Turns out, one of Jamie Moyer's most important pitching performances of the season was also his last.

The 46-year-old lefthander, who helped protect a three-run lead Tuesday night by recording four outs in the sixth and seventh innings to set up Ryan Madson for a six-out save, will have season-ending surgery to repair three torn tendons in his groin and lower abdomen, an injury suffered on his final pitch of the Phillies' 7-4 win over Houston.

The team doctor, Michael Ciccotti, said he was optimistic that Moyer would be ready to return by the start of spring training, a timetable he said is not uncommon even for a player of Moyer's age.

"This is an injury that does occur at all ages of professional pitchers," Ciccotti said. "The results are pretty consistent regardless of the age group. We talk about age and we talk about chronologic age and physiologic age. There are some players who are older and are very youthful in their ability to heal, and there's no question that Jamie has all those qualities."

One of the key factors behind Moyer's remarkable career has been his durability. After turning 38 in November 2000, Moyer started at least 32 games in each of the next eight seasons, a run that ended this year when he lost his spot in the rotation to Pedro Martinez in August.
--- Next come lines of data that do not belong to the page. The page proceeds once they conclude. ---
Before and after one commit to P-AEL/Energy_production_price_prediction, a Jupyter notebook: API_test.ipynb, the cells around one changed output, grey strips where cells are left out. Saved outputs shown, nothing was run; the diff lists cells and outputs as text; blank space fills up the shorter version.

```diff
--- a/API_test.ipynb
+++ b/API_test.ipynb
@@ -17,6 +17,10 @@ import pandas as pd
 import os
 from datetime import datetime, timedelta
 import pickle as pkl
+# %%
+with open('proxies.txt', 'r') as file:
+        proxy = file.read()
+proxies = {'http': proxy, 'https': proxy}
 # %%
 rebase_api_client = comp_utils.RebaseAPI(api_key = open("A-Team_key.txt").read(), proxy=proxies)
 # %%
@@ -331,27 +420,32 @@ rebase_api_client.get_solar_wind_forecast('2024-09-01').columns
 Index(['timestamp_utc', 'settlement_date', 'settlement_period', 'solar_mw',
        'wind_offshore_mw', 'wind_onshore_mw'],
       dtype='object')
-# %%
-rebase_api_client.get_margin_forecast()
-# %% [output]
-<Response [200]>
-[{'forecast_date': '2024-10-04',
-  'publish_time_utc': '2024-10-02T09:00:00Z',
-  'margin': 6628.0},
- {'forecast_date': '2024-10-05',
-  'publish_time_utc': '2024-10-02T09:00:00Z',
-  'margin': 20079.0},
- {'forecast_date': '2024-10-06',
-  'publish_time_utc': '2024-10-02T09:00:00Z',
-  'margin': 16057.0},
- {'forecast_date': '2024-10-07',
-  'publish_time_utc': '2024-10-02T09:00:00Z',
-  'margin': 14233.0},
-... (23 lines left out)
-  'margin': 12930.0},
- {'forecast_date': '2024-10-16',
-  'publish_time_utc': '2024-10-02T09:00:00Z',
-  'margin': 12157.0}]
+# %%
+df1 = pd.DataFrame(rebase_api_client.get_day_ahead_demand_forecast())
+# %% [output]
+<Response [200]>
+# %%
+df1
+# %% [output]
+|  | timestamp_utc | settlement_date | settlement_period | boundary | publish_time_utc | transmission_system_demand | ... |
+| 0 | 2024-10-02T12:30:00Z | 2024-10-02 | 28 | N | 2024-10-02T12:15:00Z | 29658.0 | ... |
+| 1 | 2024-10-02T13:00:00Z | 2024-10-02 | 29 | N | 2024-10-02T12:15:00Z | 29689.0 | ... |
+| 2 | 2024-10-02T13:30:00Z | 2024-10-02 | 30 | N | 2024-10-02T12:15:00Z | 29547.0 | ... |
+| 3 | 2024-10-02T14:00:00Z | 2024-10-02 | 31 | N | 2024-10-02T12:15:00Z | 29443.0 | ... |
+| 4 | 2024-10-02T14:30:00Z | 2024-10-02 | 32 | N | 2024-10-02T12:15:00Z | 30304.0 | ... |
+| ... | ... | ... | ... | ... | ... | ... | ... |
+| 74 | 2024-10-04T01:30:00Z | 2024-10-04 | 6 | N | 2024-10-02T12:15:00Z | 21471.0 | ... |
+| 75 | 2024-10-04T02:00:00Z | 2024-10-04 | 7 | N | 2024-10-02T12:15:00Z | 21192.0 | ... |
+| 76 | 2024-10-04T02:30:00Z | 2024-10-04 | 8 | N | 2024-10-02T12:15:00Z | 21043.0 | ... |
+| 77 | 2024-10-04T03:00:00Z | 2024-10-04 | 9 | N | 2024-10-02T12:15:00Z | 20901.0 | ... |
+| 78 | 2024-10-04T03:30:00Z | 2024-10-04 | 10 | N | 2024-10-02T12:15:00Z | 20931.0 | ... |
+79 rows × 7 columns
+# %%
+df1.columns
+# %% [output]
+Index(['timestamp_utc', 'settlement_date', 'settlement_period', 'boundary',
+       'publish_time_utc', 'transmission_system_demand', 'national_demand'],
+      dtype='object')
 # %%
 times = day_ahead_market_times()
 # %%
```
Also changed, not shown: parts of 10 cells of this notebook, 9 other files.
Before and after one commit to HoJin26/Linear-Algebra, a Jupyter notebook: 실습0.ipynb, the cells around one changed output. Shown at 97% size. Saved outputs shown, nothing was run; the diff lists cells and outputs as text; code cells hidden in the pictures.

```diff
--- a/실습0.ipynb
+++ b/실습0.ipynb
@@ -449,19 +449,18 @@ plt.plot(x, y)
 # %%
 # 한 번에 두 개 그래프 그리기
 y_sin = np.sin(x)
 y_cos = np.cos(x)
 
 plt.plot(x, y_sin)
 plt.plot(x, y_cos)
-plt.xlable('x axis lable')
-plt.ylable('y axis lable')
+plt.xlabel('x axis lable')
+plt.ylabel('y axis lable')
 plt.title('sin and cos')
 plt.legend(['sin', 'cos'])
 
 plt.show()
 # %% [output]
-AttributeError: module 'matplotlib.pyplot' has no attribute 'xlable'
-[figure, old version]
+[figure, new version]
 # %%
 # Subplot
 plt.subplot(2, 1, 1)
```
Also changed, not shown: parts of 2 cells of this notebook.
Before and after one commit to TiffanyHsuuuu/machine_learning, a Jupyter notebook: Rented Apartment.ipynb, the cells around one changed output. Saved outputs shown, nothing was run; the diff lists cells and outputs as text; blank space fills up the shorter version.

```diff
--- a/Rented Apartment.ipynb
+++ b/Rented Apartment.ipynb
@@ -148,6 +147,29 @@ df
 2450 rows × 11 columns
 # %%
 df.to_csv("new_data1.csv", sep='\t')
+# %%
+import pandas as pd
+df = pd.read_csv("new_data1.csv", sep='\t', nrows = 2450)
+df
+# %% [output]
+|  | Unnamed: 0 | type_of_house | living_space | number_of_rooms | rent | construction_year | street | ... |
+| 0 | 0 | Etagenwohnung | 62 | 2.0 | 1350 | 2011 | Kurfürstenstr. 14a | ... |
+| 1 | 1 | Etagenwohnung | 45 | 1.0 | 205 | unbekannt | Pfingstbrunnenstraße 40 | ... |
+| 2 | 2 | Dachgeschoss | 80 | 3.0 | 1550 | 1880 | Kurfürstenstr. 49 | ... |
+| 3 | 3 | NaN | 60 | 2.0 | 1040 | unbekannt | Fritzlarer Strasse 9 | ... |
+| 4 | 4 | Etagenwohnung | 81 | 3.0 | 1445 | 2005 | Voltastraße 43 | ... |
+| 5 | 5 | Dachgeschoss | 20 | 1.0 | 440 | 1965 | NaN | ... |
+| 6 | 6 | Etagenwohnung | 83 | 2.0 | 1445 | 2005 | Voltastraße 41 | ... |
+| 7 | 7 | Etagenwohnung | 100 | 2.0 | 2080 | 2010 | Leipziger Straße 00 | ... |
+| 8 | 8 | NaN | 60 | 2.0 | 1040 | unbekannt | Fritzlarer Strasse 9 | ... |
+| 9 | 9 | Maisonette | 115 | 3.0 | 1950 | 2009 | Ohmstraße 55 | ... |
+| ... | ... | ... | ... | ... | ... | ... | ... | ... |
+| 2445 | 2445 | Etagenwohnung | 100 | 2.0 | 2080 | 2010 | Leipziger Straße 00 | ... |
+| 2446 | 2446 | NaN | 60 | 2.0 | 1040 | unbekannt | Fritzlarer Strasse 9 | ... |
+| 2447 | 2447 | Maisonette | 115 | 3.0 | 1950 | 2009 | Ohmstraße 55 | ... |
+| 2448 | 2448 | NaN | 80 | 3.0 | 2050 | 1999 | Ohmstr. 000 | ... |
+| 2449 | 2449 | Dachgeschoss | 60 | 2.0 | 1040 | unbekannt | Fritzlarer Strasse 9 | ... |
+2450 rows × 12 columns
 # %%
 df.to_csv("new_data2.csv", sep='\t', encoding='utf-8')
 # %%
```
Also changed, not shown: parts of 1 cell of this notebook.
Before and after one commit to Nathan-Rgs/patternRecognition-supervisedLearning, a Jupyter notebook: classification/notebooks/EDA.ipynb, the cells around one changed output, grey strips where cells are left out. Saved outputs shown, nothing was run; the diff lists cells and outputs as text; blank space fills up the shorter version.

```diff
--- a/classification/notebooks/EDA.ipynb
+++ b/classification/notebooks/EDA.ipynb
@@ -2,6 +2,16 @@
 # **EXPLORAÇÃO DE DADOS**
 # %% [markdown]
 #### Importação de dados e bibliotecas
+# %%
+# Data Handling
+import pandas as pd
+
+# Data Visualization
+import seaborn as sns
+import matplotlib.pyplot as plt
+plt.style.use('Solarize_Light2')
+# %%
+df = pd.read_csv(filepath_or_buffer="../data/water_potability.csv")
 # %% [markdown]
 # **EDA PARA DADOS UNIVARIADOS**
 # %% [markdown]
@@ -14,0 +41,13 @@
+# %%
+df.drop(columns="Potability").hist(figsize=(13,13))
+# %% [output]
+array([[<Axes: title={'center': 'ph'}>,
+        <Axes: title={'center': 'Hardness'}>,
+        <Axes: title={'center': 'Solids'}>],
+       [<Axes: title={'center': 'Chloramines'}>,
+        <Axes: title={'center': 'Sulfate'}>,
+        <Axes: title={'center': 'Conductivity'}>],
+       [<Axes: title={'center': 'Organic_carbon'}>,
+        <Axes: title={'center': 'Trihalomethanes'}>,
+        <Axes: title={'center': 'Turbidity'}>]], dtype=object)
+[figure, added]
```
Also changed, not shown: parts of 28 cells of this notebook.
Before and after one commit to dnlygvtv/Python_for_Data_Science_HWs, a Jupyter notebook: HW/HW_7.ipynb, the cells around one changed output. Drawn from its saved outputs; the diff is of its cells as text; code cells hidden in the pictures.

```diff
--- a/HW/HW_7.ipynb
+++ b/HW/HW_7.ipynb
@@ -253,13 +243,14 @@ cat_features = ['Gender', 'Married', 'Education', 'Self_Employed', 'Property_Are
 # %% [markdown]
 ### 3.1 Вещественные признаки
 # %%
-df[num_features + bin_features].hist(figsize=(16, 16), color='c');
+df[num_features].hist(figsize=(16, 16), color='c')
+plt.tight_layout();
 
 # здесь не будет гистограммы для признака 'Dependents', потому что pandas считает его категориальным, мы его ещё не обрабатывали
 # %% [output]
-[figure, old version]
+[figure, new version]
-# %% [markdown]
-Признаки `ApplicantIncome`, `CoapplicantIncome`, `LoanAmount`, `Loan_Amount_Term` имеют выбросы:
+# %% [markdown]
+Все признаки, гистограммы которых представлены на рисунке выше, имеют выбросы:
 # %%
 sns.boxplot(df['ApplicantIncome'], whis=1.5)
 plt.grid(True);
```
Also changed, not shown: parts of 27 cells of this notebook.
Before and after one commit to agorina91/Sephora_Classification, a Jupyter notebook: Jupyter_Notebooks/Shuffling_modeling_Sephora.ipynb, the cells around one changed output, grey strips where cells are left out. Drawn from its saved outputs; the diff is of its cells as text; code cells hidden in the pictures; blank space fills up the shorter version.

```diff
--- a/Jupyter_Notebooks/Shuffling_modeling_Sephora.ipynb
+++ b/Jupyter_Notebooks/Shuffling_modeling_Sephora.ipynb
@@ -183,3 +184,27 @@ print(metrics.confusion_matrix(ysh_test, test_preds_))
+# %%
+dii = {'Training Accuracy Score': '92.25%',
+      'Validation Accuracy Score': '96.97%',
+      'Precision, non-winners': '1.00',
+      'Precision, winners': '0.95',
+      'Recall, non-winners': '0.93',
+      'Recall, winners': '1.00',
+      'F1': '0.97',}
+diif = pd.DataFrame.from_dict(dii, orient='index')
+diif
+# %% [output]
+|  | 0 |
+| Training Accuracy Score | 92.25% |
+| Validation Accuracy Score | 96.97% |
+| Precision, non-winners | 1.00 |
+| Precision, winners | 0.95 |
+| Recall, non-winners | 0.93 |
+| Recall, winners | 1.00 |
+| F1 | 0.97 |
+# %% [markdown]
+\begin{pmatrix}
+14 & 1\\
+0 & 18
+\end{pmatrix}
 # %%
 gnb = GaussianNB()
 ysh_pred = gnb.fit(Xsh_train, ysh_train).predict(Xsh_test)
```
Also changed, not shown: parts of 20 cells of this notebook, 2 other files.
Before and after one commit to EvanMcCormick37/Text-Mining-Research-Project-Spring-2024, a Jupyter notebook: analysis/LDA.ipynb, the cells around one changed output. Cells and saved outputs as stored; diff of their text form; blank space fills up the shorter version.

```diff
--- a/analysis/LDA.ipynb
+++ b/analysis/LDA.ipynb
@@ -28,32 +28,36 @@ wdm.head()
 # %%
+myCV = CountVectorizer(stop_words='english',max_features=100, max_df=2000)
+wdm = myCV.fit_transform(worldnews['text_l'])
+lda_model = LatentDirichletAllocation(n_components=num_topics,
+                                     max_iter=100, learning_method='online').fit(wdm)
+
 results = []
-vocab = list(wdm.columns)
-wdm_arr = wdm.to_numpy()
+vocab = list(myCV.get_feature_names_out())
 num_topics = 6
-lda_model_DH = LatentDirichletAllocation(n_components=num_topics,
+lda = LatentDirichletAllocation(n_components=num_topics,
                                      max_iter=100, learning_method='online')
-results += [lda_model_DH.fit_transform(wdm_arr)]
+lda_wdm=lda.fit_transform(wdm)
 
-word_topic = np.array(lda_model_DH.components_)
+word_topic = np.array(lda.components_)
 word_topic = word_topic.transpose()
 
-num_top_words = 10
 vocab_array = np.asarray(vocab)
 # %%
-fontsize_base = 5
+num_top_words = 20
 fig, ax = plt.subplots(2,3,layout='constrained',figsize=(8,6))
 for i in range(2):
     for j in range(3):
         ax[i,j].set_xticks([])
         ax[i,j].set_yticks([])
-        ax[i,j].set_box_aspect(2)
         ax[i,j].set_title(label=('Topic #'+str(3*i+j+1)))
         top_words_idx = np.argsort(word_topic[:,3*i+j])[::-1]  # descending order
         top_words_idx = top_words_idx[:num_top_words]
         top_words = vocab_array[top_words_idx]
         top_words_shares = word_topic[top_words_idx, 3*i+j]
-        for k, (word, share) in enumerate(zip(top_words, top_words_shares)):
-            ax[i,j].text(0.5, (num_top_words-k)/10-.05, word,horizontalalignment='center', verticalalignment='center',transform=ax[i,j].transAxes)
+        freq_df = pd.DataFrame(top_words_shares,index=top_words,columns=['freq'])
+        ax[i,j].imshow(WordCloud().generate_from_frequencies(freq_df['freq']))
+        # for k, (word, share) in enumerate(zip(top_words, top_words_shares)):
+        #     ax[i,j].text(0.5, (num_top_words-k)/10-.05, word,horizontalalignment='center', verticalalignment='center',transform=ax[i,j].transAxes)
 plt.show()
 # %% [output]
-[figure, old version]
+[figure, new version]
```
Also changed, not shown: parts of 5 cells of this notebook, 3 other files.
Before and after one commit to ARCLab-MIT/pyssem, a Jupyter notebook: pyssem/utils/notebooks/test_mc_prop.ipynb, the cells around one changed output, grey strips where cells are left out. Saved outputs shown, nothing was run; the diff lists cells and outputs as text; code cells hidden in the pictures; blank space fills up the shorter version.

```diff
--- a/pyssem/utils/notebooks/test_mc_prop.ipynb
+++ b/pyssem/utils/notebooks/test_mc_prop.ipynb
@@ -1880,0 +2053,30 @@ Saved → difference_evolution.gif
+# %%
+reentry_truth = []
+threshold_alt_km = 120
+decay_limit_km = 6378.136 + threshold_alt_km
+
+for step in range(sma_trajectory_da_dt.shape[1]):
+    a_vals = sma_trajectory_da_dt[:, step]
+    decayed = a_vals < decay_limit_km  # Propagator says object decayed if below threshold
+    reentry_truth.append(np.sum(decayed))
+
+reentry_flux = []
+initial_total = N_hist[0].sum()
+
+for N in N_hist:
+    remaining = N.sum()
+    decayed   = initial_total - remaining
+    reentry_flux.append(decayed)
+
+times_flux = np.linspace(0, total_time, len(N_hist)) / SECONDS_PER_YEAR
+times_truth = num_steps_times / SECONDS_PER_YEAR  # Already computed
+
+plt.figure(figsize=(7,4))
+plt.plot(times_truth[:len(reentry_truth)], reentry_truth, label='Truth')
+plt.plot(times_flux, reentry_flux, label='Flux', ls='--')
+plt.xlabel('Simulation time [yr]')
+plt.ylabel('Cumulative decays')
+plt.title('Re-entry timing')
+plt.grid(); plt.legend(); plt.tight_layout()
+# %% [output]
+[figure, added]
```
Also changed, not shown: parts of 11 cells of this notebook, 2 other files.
But on his last pitch of the seventh inning Tuesday night, when Jeff Keppinger flied to deep centerfield to end the frame, Moyer fell awkwardly to the turf and later limped off the field with catcher Paul Bako's assistance. Last night, Moyer visited with specialist Dr. Bill Meyer, who confirmed the Phillies' diagnosis: a tear of two tendons in his groin and one in his lower abdominal area. Meyer, who operated on sports hernias suffered by Eagles quarterback Donovan McNabb and wide receiver Kevin Curtis, will perform surgery on Moyer within 7 to 10 days.

"You know what? You deal with it," Moyer said. "That's life, and you roll with the punches. I'm not going to complain about it. I had a good run here. My time isn't over here. I'm going to enjoy it, make the best of it, and be a cheerleader."

Ciccotti said a typical full recovery leaves a player with 90 to 95 percent of his previous strength in the affected area, which should enable Moyer to continue pitching.

Regardless of his health, Moyer, who is entering the final year of a 2-year, $13 million contract he signed in the offseason, faces an uncertain future with the Phillies. The Phillies have control of four starters - lefthanders Cole Hamels, Cliff Lee and J.A. Happ and righthander Joe Blanton - through next season. Many in the organization feel top pitching prospect Kyle Drabek could be ready to contribute at some point next season. But Drabek is fewer than 3 years removed from Tommy John surgery and has yet to pitch above Double A. And depending what happens with righthanders Brett Myers and Martinez, both of whom will be free agents, Moyer could have a chance to win back his spot in the rotation this spring. He went 16-7 with a 3.71 ERA in 33 starts in 2008, but was 10-9 with a 5.74 ERA in 22 starts this season before losing his spot to Martinez.

Moyer has a limited no-trade clause that allows him to block deals to six clubs. For now, he must focus on recovering from surgery.

"I'm not really interested in talking about next year," Moyer said "We're worried about right now and having fun and enjoying ourselves."